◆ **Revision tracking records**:
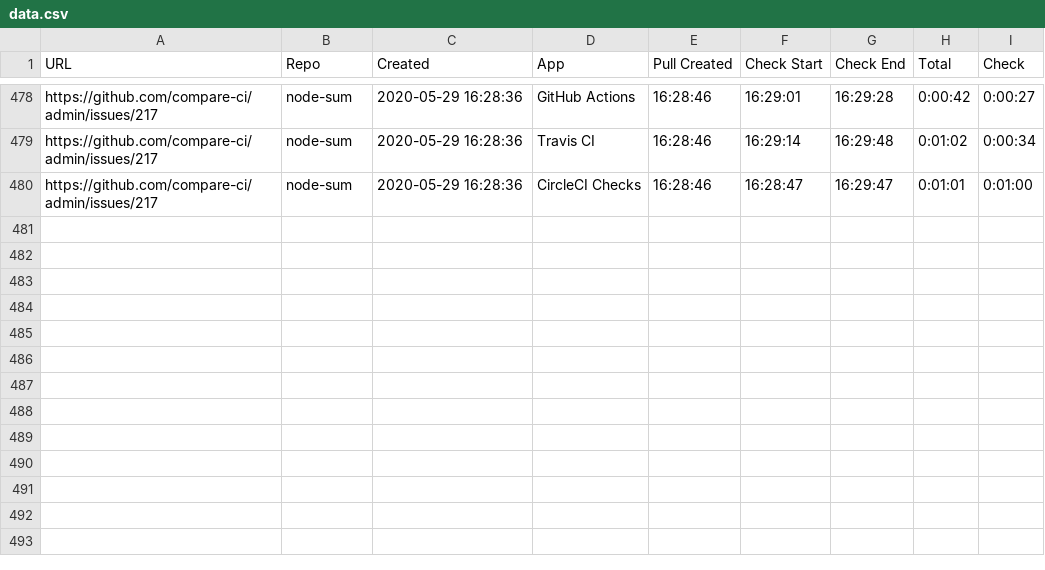
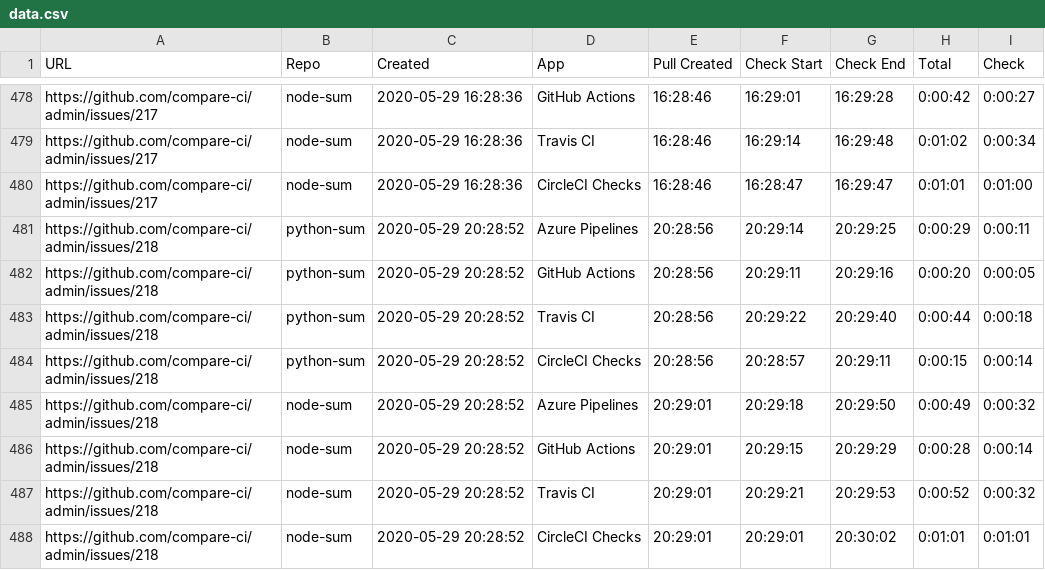
Before and after one commit to compare-ci/admin, a CSV file: data/data.csv, drawn as a sheet; only a part is shown, gaps mark what is left out.

Commit message:
Auto update CSV file

```diff
--- a/data/data.csv
+++ b/data/data.csv
@@ -480 +480,9 @@ https://github.com/compare-ci/admin/issues/217,node-sum,2020-05-29 16:28:36,Trav
 https://github.com/compare-ci/admin/issues/217,node-sum,2020-05-29 16:28:36,CircleCI Checks,16:28:46,16:28:47,16:29:47,0:01:01,0:01:00
+https://github.com/compare-ci/admin/issues/218,python-sum,2020-05-29 20:28:52,Azure Pipelines,20:28:56,20:29:14,20:29:25,0:00:29,0:00:11
+https://github.com/compare-ci/admin/issues/218,python-sum,2020-05-29 20:28:52,GitHub Actions,20:28:56,20:29:11,20:29:16,0:00:20,0:00:05
+https://github.com/compare-ci/admin/issues/218,python-sum,2020-05-29 20:28:52,Travis CI,20:28:56,20:29:22,20:29:40,0:00:44,0:00:18
+https://github.com/compare-ci/admin/issues/218,python-sum,2020-05-29 20:28:52,CircleCI Checks,20:28:56,20:28:57,20:29:11,0:00:15,0:00:14
+https://github.com/compare-ci/admin/issues/218,node-sum,2020-05-29 20:28:52,Azure Pipelines,20:29:01,20:29:18,20:29:50,0:00:49,0:00:32
+https://github.com/compare-ci/admin/issues/218,node-sum,2020-05-29 20:28:52,GitHub Actions,20:29:01,20:29:15,20:29:29,0:00:28,0:00:14
+https://github.com/compare-ci/admin/issues/218,node-sum,2020-05-29 20:28:52,Travis CI,20:29:01,20:29:21,20:29:53,0:00:52,0:00:32
+https://github.com/compare-ci/admin/issues/218,node-sum,2020-05-29 20:28:52,CircleCI Checks,20:29:01,20:29:01,20:30:02,0:01:01,0:01:01
```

◆ **What is being asked**: A faithful copy of the entries above is needed, one that contains no images.

◆ **Answer box**:
Before and after one commit to compare-ci/admin, a CSV file: data/data.csv, drawn as a sheet; only a part is shown, gaps mark what is left out.

Commit message:
Auto update CSV file

```diff
--- a/data/data.csv
+++ b/data/data.csv
@@ -480 +480,9 @@ https://github.com/compare-ci/admin/issues/217,node-sum,2020-05-29 16:28:36,Trav
 https://github.com/compare-ci/admin/issues/217,node-sum,2020-05-29 16:28:36,CircleCI Checks,16:28:46,16:28:47,16:29:47,0:01:01,0:01:00
+https://github.com/compare-ci/admin/issues/218,python-sum,2020-05-29 20:28:52,Azure Pipelines,20:28:56,20:29:14,20:29:25,0:00:29,0:00:11
+https://github.com/compare-ci/admin/issues/218,python-sum,2020-05-29 20:28:52,GitHub Actions,20:28:56,20:29:11,20:29:16,0:00:20,0:00:05
+https://github.com/compare-ci/admin/issues/218,python-sum,2020-05-29 20:28:52,Travis CI,20:28:56,20:29:22,20:29:40,0:00:44,0:00:18
+https://github.com/compare-ci/admin/issues/218,python-sum,2020-05-29 20:28:52,CircleCI Checks,20:28:56,20:28:57,20:29:11,0:00:15,0:00:14
+https://github.com/compare-ci/admin/issues/218,node-sum,2020-05-29 20:28:52,Azure Pipelines,20:29:01,20:29:18,20:29:50,0:00:49,0:00:32
+https://github.com/compare-ci/admin/issues/218,node-sum,2020-05-29 20:28:52,GitHub Actions,20:29:01,20:29:15,20:29:29,0:00:28,0:00:14
+https://github.com/compare-ci/admin/issues/218,node-sum,2020-05-29 20:28:52,Travis CI,20:29:01,20:29:21,20:29:53,0:00:52,0:00:32
+https://github.com/compare-ci/admin/issues/218,node-sum,2020-05-29 20:28:52,CircleCI Checks,20:29:01,20:29:01,20:30:02,0:01:01,0:01:01
```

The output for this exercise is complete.